A central figure of the Hungarian avant-garde movement, Lajos Kassák (March 21, 1887 – July 22, 1967) was a writer, painter, designer, and labour organiser. Although he was one of the founders of the modernist poster style in Hungary in the 1920s, only a few of his posters have survived. Kassák did not attend university, he was completely self-taught. His work and theoretical writings about poster art and advertising had a huge impact on Hungarian commercial graphic design.
Kassák’s art reflects his leftist political views. As a young worker and believer, he was constantély fighting for the rights of the workers both in his writings and his deeds. He organized several strikes which often caused him problems such as being fired from numerous positions. According to his memoirs, Egy ember élete (A Man's Life), he travelled by foot to Paris in 1909, where he stayed for one year.
In 1915, once again in Hungary, he published his first avant-garde magazine, Tett (The Deed), which was soon suppressed by the authorities due to its antimilitarism. Between 1916 and 1925, Kassák published Ma (Today), the most important review of modern art in Hungary. During the Hungarian Soviet Republic of March-August 1919, Kassák became a member of the Writers Directorate. After the regime’s fall, he emigrated to Vienna where he continued to publish Ma.
After returning to Hungary in 1925, he issued three new magazines: 365, Dokumentum (Document) and Munka (Work). In the new socialist regime established after World War II, Kassák began to edit Kortárs (Contemporary), a journal affiliated with the Social-Democratic Party.
As the politics of the new regime started to become stricter and forced the country’s political parties to melt into one communist party, Kassák found himself embroiled in political conflicts. Eventually, he was expelled from the communist party and his works were banned. While the situation began to ease after 1956, he was not allowed to leave the country, not even when his works got exhibited abroad.
Kassák played a central role in the Hungarian avant-garde movement as an artist and theoretician. His movement, “aktivizmus” (activism), was a typical avant-garde art group, defined by utopian leftist ideologies, mainly the wish for a new, democratic and egalitarian society. The “picture-architecture” art, the name given by Kassák first to the works of Sándor Bortnyik and later to his own paintings, symbolised a man-made perfect order that should mirror the ideal social order.
Kassák reported about most of the important foreign artistic trends in MA, relying on his wide international contacts (for example, his reporter from Berlin was László Moholy-Nagy). Kassák did not only play an important role in the graphic design of his age but also in literature, as he wrote novels and poems.
In the history of Hungarian poster art, Kassák is considered to be one of the founders of modernism, and one of the most prominent theoretical writers. We know only a few of his posters and original designs. He created the first flat-like constructivist composition for a poster, and in 1924 he sent this design to Magyar Hírlap (Hungarian News) from Vienna. On some of his designs, he combined geometric, colored forms with photographs or montages, which formed a new artistic unity.
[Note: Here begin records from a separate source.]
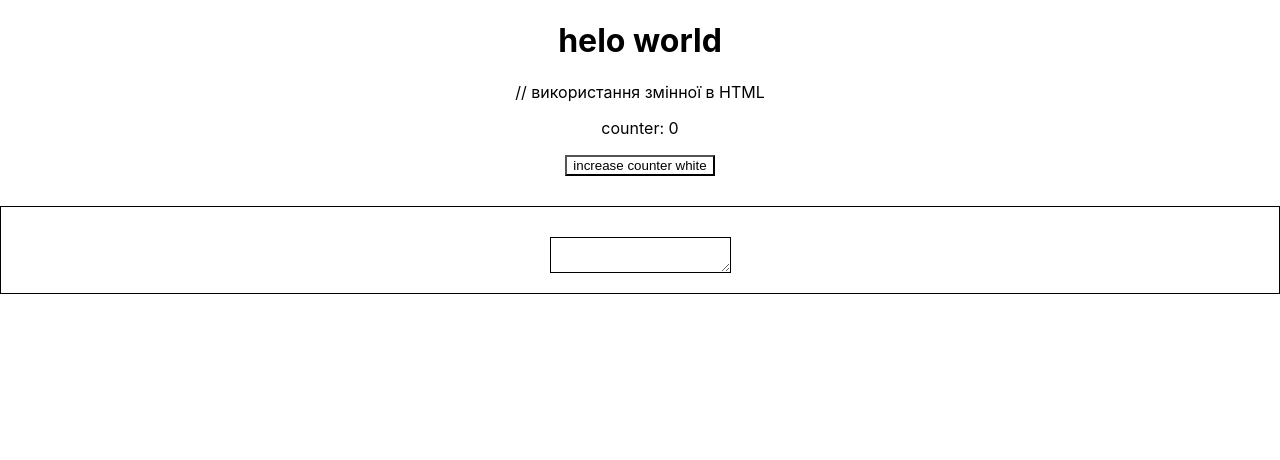
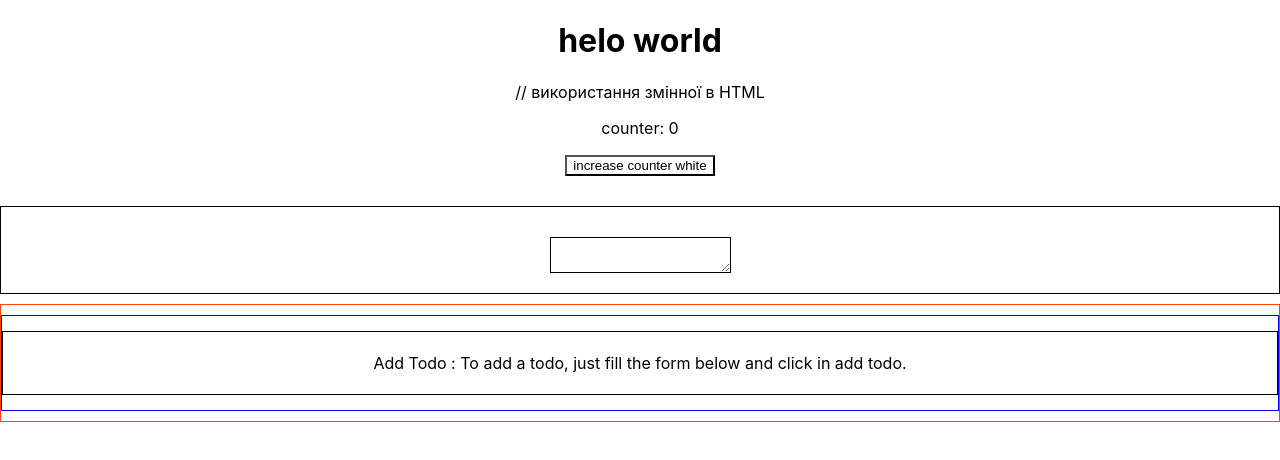
Before and after one commit to romantymets/FirstReactApp, a React (Create React App) app: page / in a window 1280 px wide. Shown: the top 460 px of the page. Built offline with nearby package versions, Linux system fonts and the light colour scheme.

Commit message:
create Todolist

```diff
--- a/src/App.js
+++ b/src/App.js
@@ -2,6 +2,7 @@ import React from 'react';
 import logo from './logo.svg';
 import './App.css';
 import TextEditor from './components/TextEditor/TextEditor';
+import TodoList from './components/TodoList/TodoList';
 
 class App extends React.Component {
   constructor() {
@@ -45,6 +46,7 @@ class App extends React.Component {
           increase counter {begraund}
         </button>
         <TextEditor />
+        <TodoList />
       </div>
     );
   }
--- /dev/null
+++ b/src/components/TodoList/TodoList.css
@@ -0,0 +1,5 @@
+.todo-list-container {
+    border: 1px solid orangered;
+    margin-top: 10px;
+    margin-bottom: 10px;
+}
--- /dev/null
+++ b/src/components/TodoList/TodoList.js
@@ -0,0 +1,23 @@
+import React from 'react';
+import './TodoList.css';
+import TodoHeader from "./components/TodoHeader/TodoHeader"
+class TodoList extends React.Component {
+  constructor() {
+    super();
+    this.state = {
+    }
+  }
+
+  render () {
+    return (
+      <div className="todo-list-container">
+
+        <TodoHeader>
+
+        </TodoHeader>
+      </div>
+    );
+  }
+}
+
+export default TodoList;
--- /dev/null
+++ b/src/components/TodoList/components/TodoHeader/TodoHeadText/TodoHeadText.css
@@ -0,0 +1,8 @@
+.TodoHeadText-container {
+    border: 1px solid black;
+    margin-top: 5px;
+    margin-bottom: 5px;
+    padding-top: 5px;
+    padding-bottom: 5px;
+    display: block;
+}
--- /dev/null
+++ b/src/components/TodoList/components/TodoHeader/TodoHeadText/TodoHeadText.js
@@ -0,0 +1,21 @@
+import React from 'react';
+import './TodoHeadText.css';
+
+class TodoHeadText extends React.Component {
+  constructor() {
+    super();
+    this.state = {
+    }
+  }
+
+  render () {
+    return (
+      <div className="TodoHeadText-container">
+        <p>Add Todo : To add a todo, just fill the form below and click in add todo.
+        </p>
+      </div>
+    );
+  }
+}
+
+export default TodoHeadText;
--- /dev/null
+++ b/src/components/TodoList/components/TodoHeader/TodoHeader.css
@@ -0,0 +1,8 @@
+.TodoHeader-container {
+    border: 1px solid blue;
+    margin-top: 10px;
+    margin-bottom: 10px;
+    padding-top: 10px;
+    padding-bottom: 10px;
+    display: block;
+}
--- /dev/null
+++ b/src/components/TodoList/components/TodoHeader/TodoHeader.js
@@ -0,0 +1,23 @@
+import React from 'react';
+import './TodoHeader.css';
+import TodoHeadText from "./TodoHeadText/TodoHeadText";
+
+class TodoHeader extends React.Component {
+  constructor() {
+    super();
+    this.state = {
+    }
+  }
+
+  render () {
+    return (
+      <div className="TodoHeader-container">
+        <TodoHeadText>
+
+        </TodoHeadText>
+      </div>
+    );
+  }
+}
+
+export default TodoHeader;
```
In 1916, Kassák published a famous article, “The poster and the new painting,” which became a fundamental work on avant-garde painting and for modern poster design. Kassák compared the freshness, suggestive power and compact visual language of the poster to the modern painting. According to Kassák, the poster is the most radical form of art, since it constantly needs to reinvent itself. In 1926, Kassák summed up his thoughts in his book A tisztaság könyve (Book of clearness). In 1928, he composed the basic characteristics of the modernist poster in an article. .